==== Provided records

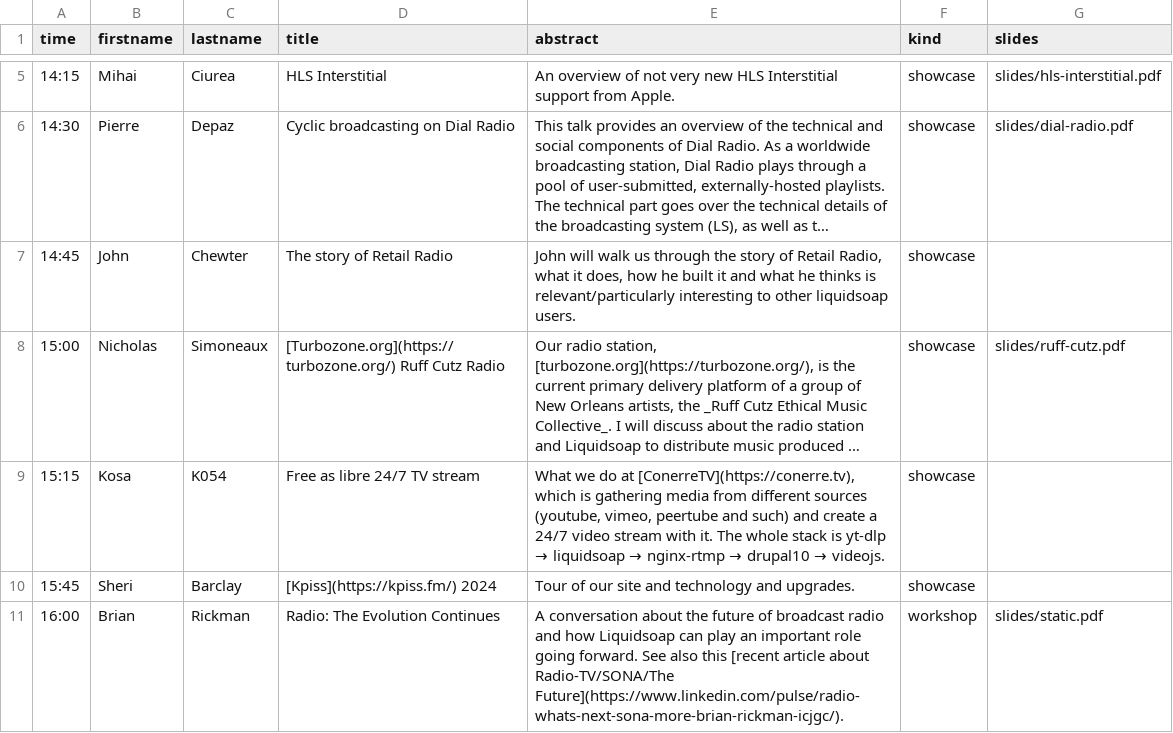
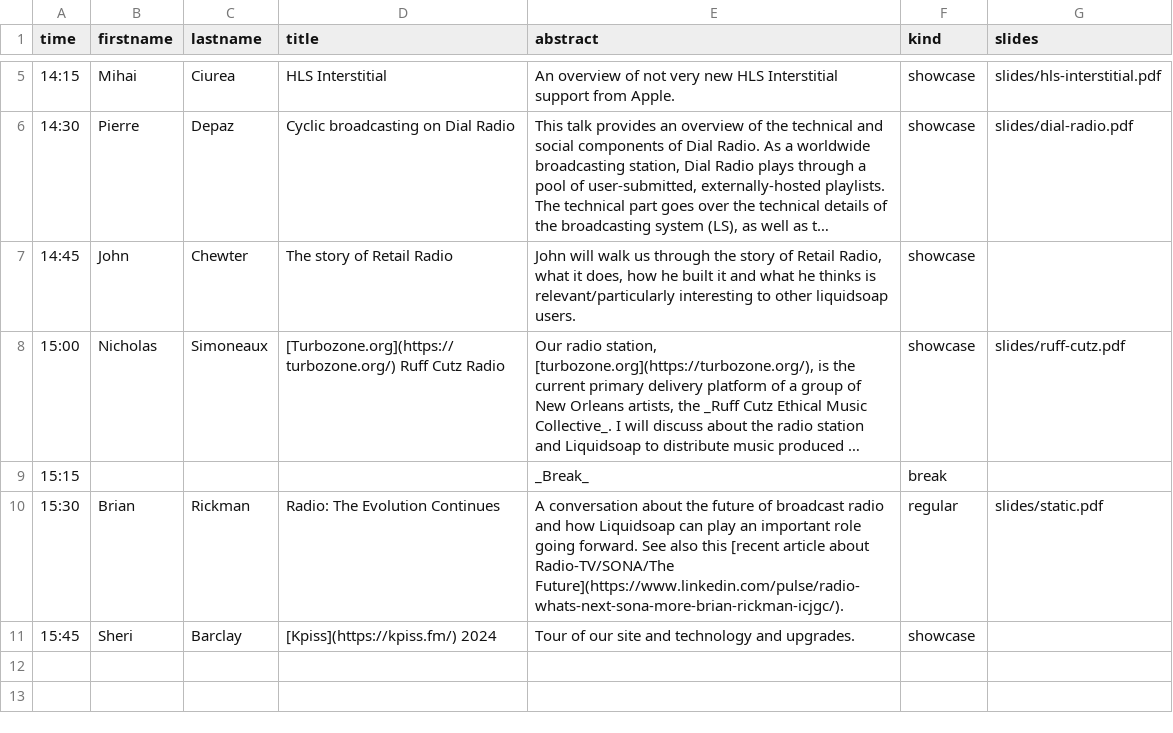
Before and after one commit to savonet/liquidshop, a CSV file: _data/ls4/talks.csv, drawn as a sheet; only a part is shown, gaps mark what is left out; long unchanged cells end in …; removed rows and columns are numbered as before the commit, all else as after; the diff names each change by its address in the sheet, - before the commit and + after, or states it on an @@ line.

Commit message:
Update schedule.

```diff
--- a/_data/ls4/talks.csv
+++ b/_data/ls4/talks.csv
-B9 (firstname): Kosa
+B9 (firstname): (empty)
-C9 (lastname): K054
+C9 (lastname): (empty)
-D9 (title): Free as libre 24/7 TV stream
+D9 (title): (empty)
@@ E9 (abstract): What we do at [ConerreTV](https://conerre.tv), which is gathering media from different sources (youtube, vimeo, peertube and such) and create a 24/7 video stream with it. The whole stack is yt-dlp → liquidsoap → nginx-rtmp → drupal10 → videojs. → _Break_ @@
-F9 (kind): showcase
+F9 (kind): break
+row 10: 15:30 | Brian | Rickman | Radio: The Evolution Continues | A conversation about the future of broadcast radio and how Liquidsoap can play an important role going forward. See also this [recent article about Radio-TV/SONA/The Future](https://www.linkedin.com/pulse/radio-whats-next-sona-more-brian-rickman-icjgc/). | regular | slides/static.pdf
-row 11: 16:00 | Brian | Rickman | Radio: The Evolution Continues | A conversation about the future of broadcast radio and how Liquidsoap can play an important role going forward. See also this [recent article about Radio-TV/SONA/The Future](https://www.linkedin.com/pulse/radio-whats-next-sona-more-brian-rickman-icjgc/). | workshop | slides/static.pdf
```
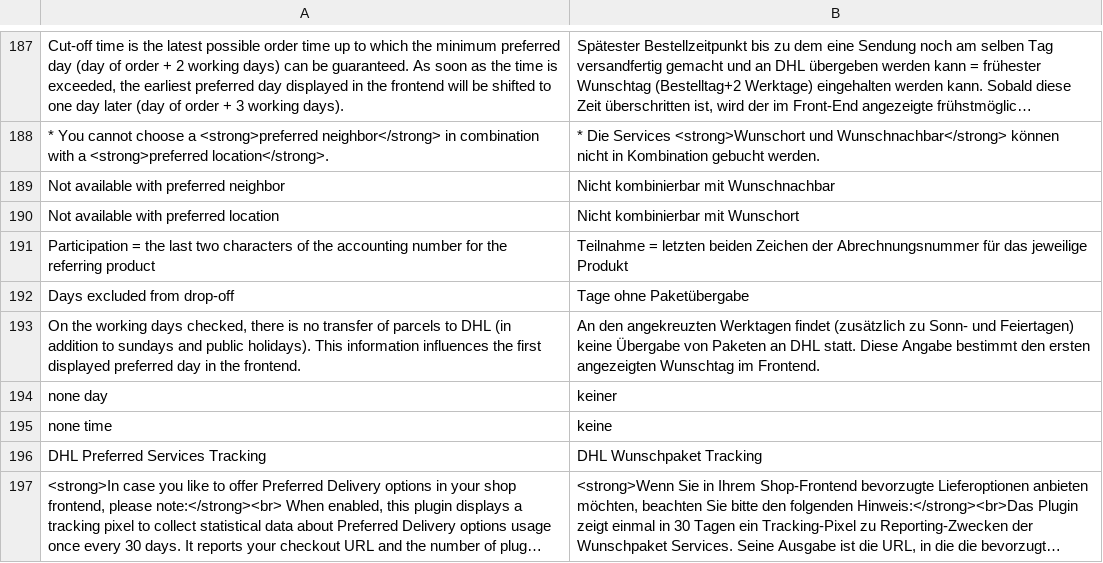
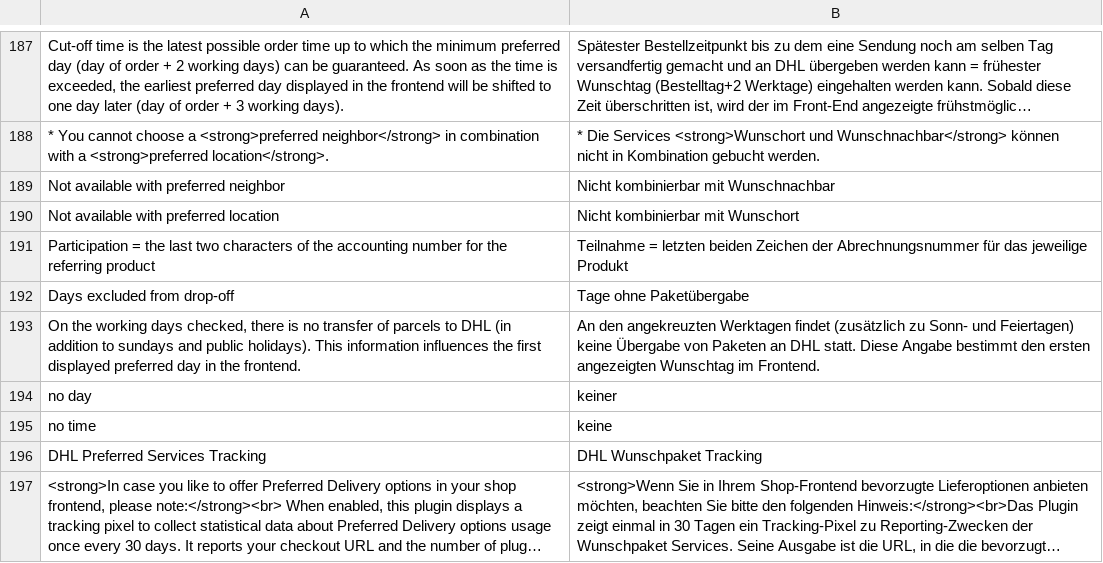
Before and after one commit to netresearch/dhl-module-versenden-m1, a CSV file: src/app/locale/de_DE/Dhl_Versenden.csv, drawn as a sheet; only a part is shown, gaps mark what is left out; long unchanged cells end in ….

Commit message:
DHLGKP-201: update pm option translations

```diff
--- a/src/app/locale/de_DE/Dhl_Versenden.csv
+++ b/src/app/locale/de_DE/Dhl_Versenden.csv
@@ -193,4 +193,4 @@
 "On the working days checked, there is no transfer of parcels to DHL (in addition to sundays and public holidays). This information influences the first displayed preferred day in the frontend.","An den angekreuzten Werktagen findet (zusätzlich zu Sonn- und Feiertagen) keine Übergabe von Paketen an DHL statt. Diese Angabe bestimmt den ersten angezeigten Wunschtag im Frontend."
-"none day","keiner"
-"none time","keine"
+"no day","keiner"
+"no time","keine"
 "DHL Preferred Services Tracking","DHL Wunschpaket Tracking"
```
Also changed, not shown: src/app/locale/en_US/Dhl_Versenden.csv, 1 other file.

========

What you return must match each record exactly and contain no images.

Before and after one commit to savonet/liquidshop, a CSV file: _data/ls4/talks.csv, drawn as a sheet; only a part is shown, gaps mark what is left out; long unchanged cells end in …; removed rows and columns are numbered as before the commit, all else as after; the diff names each change by its address in the sheet, - before the commit and + after, or states it on an @@ line.

Commit message:
Update schedule.

```diff
--- a/_data/ls4/talks.csv
+++ b/_data/ls4/talks.csv
-B9 (firstname): Kosa
+B9 (firstname): (empty)
-C9 (lastname): K054
+C9 (lastname): (empty)
-D9 (title): Free as libre 24/7 TV stream
+D9 (title): (empty)
@@ E9 (abstract): What we do at [ConerreTV](https://conerre.tv), which is gathering media from different sources (youtube, vimeo, peertube and such) and create a 24/7 video stream with it. The whole stack is yt-dlp → liquidsoap → nginx-rtmp → drupal10 → videojs. → _Break_ @@
-F9 (kind): showcase
+F9 (kind): break
+row 10: 15:30 | Brian | Rickman | Radio: The Evolution Continues | A conversation about the future of broadcast radio and how Liquidsoap can play an important role going forward. See also this [recent article about Radio-TV/SONA/The Future](https://www.linkedin.com/pulse/radio-whats-next-sona-more-brian-rickman-icjgc/). | regular | slides/static.pdf
-row 11: 16:00 | Brian | Rickman | Radio: The Evolution Continues | A conversation about the future of broadcast radio and how Liquidsoap can play an important role going forward. See also this [recent article about Radio-TV/SONA/The Future](https://www.linkedin.com/pulse/radio-whats-next-sona-more-brian-rickman-icjgc/). | workshop | slides/static.pdf
```
Before and after one commit to netresearch/dhl-module-versenden-m1, a CSV file: src/app/locale/de_DE/Dhl_Versenden.csv, drawn as a sheet; only a part is shown, gaps mark what is left out; long unchanged cells end in ….

Commit message:
DHLGKP-201: update pm option translations

```diff
--- a/src/app/locale/de_DE/Dhl_Versenden.csv
+++ b/src/app/locale/de_DE/Dhl_Versenden.csv
@@ -193,4 +193,4 @@
 "On the working days checked, there is no transfer of parcels to DHL (in addition to sundays and public holidays). This information influences the first displayed preferred day in the frontend.","An den angekreuzten Werktagen findet (zusätzlich zu Sonn- und Feiertagen) keine Übergabe von Paketen an DHL statt. Diese Angabe bestimmt den ersten angezeigten Wunschtag im Frontend."
-"none day","keiner"
-"none time","keine"
+"no day","keiner"
+"no time","keine"
 "DHL Preferred Services Tracking","DHL Wunschpaket Tracking"
```
Also changed, not shown: src/app/locale/en_US/Dhl_Versenden.csv, 1 other file.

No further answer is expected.